Trust Owned by a Third Party

Where a person other than the grantor of a trust has a power exercisable solely by himself to vest the corpus or the income of any portion of a testamentary or inter vivos trust in himself, he is treated as the owner of that portion, except as provided in section 678(b) (involving taxation of the grantor) and section 678(c) (involving an obligation of support). The holder of such a power is also treated as an owner of the trust even though he or she has partially released or otherwise modified the power so that he or she can no longer vest the corpus or income in himself, if he has retained such control of the trust as would, if retained by a grantor, subject the grantor to treatment as the owner under another section.

 

Foreign Trust with US Beneficiaries

A U.S. transferor who transfers property to a foreign trust is treated as the owner of the portion of the trust attributable to the property transferred if there is a U.S. beneficiary of any portion of the trust, unless an exception applies to the transfer.

The foreign trust rules apply without regard to whether the U.S. transferor retains any power or interest described in sections 673 through 677. If a U.S. transferor would be treated as the owner of a portion of a foreign trust pursuant to the foreign trust rules and another person would be treated as the owner of the same portion of the trust pursuant to section 678, then the U.S. transferor is treated as the owner and the other person is not treated as the owner.

A foreign trust is treated as having a U.S. beneficiary unless during the taxable year of the U.S. transferor—

(i) No part of the income or corpus of the trust may be paid or accumulated to or for the benefit of, directly or indirectly, a U.S. person; and

(ii) If the trust is terminated at any time during the taxable year, no part of the income or corpus of the trust could be paid to or for the benefit of, directly or indirectly, a U.S. person.

However, there is also a backup rule.  Even if, based on the terms of the trust instrument, a foreign trust is not treated as having a U.S. beneficiary within the meaning of the test above, the trust may nevertheless be treated as having a U.S. beneficiary based on the following:

For purposes of determining whether a foreign trust is treated as having a U.S. beneficiary, the IRS looks to the following additional factors as well:

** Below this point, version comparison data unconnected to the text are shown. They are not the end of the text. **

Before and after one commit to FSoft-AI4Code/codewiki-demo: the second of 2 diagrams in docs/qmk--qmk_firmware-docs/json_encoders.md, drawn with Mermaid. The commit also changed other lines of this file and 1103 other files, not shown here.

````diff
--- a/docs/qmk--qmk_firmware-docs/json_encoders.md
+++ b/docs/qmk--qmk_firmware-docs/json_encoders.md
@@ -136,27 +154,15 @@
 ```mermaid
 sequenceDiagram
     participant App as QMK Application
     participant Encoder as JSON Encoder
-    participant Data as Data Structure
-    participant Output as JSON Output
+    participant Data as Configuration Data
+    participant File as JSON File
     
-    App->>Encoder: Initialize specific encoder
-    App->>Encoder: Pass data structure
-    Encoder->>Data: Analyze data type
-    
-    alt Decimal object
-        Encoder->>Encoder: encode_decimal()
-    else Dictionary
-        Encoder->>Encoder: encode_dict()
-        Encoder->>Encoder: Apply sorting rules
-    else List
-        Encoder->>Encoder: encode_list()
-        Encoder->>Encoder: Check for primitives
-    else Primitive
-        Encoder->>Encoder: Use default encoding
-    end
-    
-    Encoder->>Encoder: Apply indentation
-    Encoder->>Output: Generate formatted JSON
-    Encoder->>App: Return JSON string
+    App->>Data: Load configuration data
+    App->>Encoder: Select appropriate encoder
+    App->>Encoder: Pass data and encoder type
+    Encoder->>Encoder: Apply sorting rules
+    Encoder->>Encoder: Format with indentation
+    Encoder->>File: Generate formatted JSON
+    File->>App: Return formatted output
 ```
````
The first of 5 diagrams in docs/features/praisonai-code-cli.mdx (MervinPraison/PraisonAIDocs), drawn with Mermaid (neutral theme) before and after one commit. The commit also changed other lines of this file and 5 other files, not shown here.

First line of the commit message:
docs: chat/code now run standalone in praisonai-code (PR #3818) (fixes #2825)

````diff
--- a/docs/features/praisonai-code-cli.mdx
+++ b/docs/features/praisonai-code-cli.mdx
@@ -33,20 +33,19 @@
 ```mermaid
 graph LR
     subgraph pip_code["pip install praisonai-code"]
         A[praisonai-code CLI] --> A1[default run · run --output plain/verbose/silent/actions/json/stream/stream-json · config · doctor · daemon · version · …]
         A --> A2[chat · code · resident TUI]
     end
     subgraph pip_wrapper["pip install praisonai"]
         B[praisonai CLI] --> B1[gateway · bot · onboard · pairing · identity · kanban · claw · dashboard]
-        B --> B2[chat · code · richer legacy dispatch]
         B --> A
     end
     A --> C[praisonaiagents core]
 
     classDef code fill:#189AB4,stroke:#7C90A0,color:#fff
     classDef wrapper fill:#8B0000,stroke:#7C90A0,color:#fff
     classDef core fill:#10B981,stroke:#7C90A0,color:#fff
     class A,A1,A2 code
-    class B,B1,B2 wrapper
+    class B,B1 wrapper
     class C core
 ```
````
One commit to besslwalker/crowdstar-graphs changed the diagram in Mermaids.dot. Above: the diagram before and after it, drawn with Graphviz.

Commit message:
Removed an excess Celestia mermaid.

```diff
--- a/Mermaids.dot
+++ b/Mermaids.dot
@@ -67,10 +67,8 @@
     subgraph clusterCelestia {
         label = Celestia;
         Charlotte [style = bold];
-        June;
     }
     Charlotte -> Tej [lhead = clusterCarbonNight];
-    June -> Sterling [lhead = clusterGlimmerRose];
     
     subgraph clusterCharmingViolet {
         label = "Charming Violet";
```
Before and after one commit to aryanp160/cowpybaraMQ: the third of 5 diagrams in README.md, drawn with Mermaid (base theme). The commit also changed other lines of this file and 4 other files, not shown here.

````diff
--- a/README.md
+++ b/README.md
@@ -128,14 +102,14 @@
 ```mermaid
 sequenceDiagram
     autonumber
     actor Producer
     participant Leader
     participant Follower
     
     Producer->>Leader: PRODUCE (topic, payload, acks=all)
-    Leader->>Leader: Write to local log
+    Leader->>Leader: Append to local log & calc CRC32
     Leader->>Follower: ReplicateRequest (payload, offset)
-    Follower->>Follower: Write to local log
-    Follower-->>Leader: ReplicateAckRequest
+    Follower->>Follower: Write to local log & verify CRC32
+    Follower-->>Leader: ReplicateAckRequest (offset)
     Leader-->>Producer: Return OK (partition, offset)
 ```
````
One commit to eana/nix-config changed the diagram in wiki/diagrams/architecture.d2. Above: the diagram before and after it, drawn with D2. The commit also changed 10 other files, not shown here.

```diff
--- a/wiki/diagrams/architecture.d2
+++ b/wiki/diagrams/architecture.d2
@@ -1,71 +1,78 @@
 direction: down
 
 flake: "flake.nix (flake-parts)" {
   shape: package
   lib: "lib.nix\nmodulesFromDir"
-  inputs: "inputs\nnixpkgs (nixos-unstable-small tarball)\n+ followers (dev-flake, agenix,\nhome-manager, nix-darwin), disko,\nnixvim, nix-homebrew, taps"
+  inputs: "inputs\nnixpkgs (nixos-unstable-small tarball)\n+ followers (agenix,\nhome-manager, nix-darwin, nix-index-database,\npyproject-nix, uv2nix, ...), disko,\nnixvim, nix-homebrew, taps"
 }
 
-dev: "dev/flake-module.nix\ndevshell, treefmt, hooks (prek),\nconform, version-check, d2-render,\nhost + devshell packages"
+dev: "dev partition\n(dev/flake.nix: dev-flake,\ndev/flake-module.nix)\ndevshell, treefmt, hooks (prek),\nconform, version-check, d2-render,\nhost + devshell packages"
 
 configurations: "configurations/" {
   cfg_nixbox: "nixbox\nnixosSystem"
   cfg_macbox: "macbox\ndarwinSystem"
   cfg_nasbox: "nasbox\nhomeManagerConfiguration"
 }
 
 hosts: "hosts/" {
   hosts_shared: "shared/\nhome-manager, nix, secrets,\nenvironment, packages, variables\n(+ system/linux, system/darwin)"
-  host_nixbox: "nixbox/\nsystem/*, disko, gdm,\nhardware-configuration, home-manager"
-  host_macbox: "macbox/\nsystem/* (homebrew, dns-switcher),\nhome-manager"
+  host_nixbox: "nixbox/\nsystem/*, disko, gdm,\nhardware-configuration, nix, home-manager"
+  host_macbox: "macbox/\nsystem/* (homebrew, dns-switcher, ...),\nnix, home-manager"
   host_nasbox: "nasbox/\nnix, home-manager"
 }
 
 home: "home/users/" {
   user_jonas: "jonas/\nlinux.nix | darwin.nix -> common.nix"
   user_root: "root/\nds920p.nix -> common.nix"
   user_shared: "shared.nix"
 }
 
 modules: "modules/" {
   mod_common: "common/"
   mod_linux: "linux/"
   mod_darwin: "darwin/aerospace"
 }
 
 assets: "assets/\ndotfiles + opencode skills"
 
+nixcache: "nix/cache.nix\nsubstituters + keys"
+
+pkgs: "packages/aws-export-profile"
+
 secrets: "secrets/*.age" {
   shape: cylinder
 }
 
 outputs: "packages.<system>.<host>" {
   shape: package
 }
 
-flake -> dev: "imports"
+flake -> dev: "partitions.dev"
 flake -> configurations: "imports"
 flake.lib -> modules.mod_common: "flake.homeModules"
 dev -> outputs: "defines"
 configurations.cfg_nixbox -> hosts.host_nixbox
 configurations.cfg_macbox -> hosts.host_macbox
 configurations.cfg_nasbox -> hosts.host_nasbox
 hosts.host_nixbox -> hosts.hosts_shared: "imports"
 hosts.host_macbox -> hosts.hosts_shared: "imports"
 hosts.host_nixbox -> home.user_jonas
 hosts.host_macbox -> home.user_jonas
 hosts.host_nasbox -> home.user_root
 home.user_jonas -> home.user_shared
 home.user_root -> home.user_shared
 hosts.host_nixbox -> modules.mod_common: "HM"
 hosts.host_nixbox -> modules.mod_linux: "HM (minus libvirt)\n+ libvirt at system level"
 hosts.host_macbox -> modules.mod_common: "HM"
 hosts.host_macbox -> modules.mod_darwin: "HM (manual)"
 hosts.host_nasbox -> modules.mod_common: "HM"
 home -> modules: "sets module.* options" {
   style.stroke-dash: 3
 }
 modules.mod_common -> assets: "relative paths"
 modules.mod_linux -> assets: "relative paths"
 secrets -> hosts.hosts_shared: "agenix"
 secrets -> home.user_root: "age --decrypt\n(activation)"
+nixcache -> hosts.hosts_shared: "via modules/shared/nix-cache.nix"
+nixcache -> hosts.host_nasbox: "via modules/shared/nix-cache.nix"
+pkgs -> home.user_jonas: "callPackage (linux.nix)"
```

For these purposes, an amount is treated as paid or accumulated to or for the benefit of a U.S. person if the amount is paid to or accumulated for the benefit of:

(i) A controlled foreign corporation, as defined in section 957(a);

(ii) A foreign partnership, if a U.S. person is a partner of such partnership; or

(iii) A foreign trust or estate, if such trust or estate has a U.S. beneficiary (within the meaning of paragraph (a)(1) of this section).

Finally, an amount is treated as paid or accumulated to or for the benefit of a U.S. person if the amount is paid to or accumulated for the benefit of a U.S. person through an intermediary, such as an agent or nominee, or by any other means where a U.S. person may obtain an actual or constructive benefit.

Terminating a Grantor Trust

To the extent that they apply, the grantor trust rules override the otherwise applicable general rules of trust taxation.

The termination of grantor trust status can have significant consequences.  By way of example, the termination of grantor trust status may lead to a taxable event where the trust holds a partnership interest in a partnership with certain liabilities in excess of the basis in the partnership.

Likewise, an individual who creates an irrevocable trust classified as a grantor trust, purchases, as trustee, an interest in a partnership generating losses derived from accelerated depreciation deductions that reduce the basis of the partnership interest almost to zero, and who renounces the powers that cause the grantor trust classification just before the partnership begins generating income, will recognize gain or loss under section 741 of the Code measured by the difference between the trust’s adjusted basis of the partnership interest and its share of the partnership’s liabilities.

[1] The “grantor trust” rules are set out in subpart E (§ 671 and following), part I, subchapter J, chapter 1 of the Code (a grantor trust).